Version difference data:

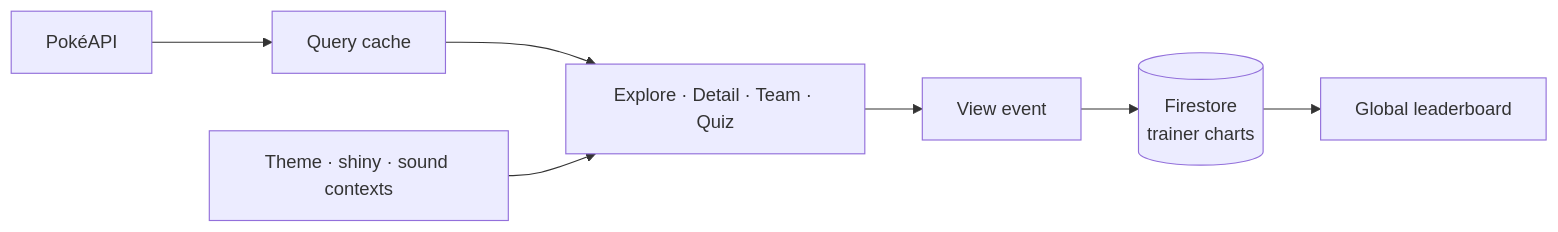
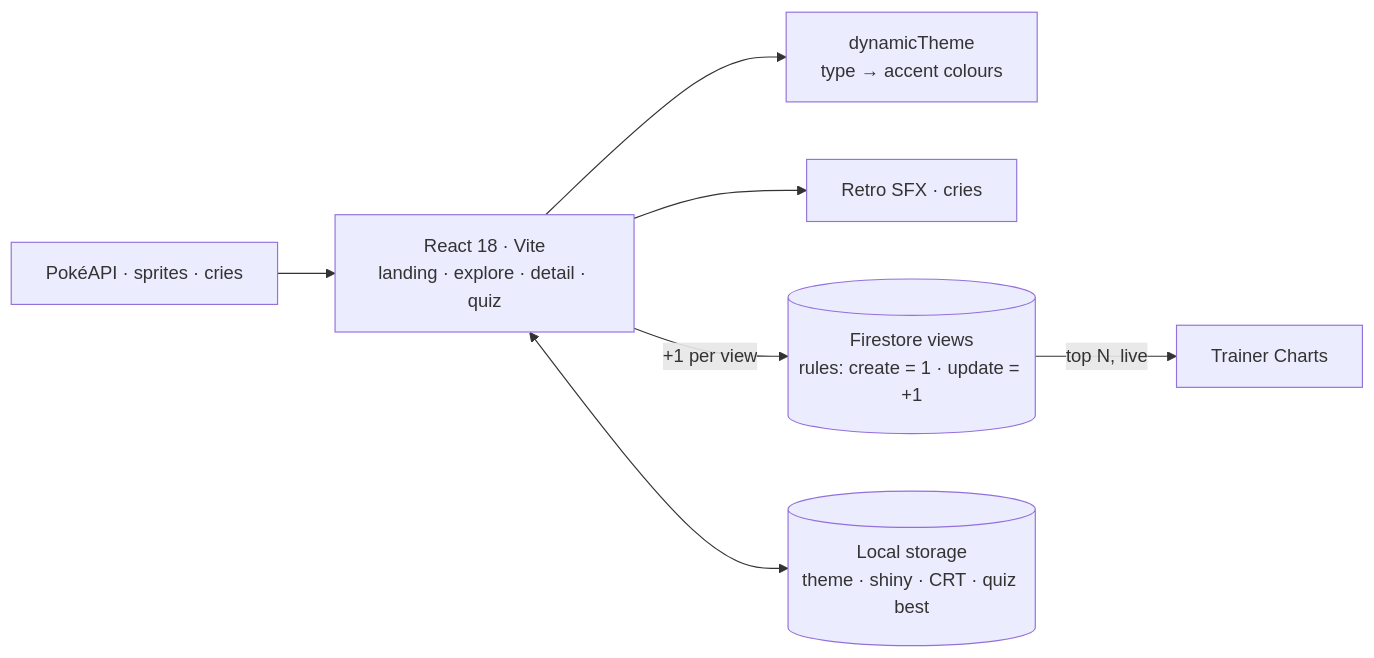
The diagram in README.md (kutluhangil/PokeDEx_v2.0), drawn with Mermaid before and after one commit. The commit also changed other lines of this file and 3 other files, not shown here.

````diff
--- a/README.md
+++ b/README.md
@@ -53,8 +60,9 @@
 ```mermaid
 flowchart LR
-  API[PokéAPI] --> Q[Query cache]
-  Q --> UI[Explore · Detail · Team · Quiz]
-  UI --> V[View event] --> FS[(Firestore<br/>trainer charts)]
-  FS --> LB[Global leaderboard]
-  CTX[Theme · shiny · sound contexts] --> UI
+  API[PokéAPI · sprites · cries] --> UI[React 18 · Vite<br/>landing · explore · detail · quiz]
+  UI --> THEME[dynamicTheme<br/>type → accent colours]
+  UI --> SFX[Retro SFX · cries]
+  UI -- +1 per view --> FS[(Firestore views<br/>rules: create = 1 · update = +1)]
+  FS -- top N, live --> LB[Trainer Charts]
+  UI <--> LS[(Local storage<br/>theme · shiny · CRT · quiz best)]
 ```
````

Required work: All lines holding the word "README" must be copied from the data.

Completed exercise:
The diagram in README.md (kutluhangil/PokeDEx_v2.0), drawn with Mermaid before and after one commit. The commit also changed other lines of this file and 3 other files, not shown here.
--- a/README.md
+++ b/README.md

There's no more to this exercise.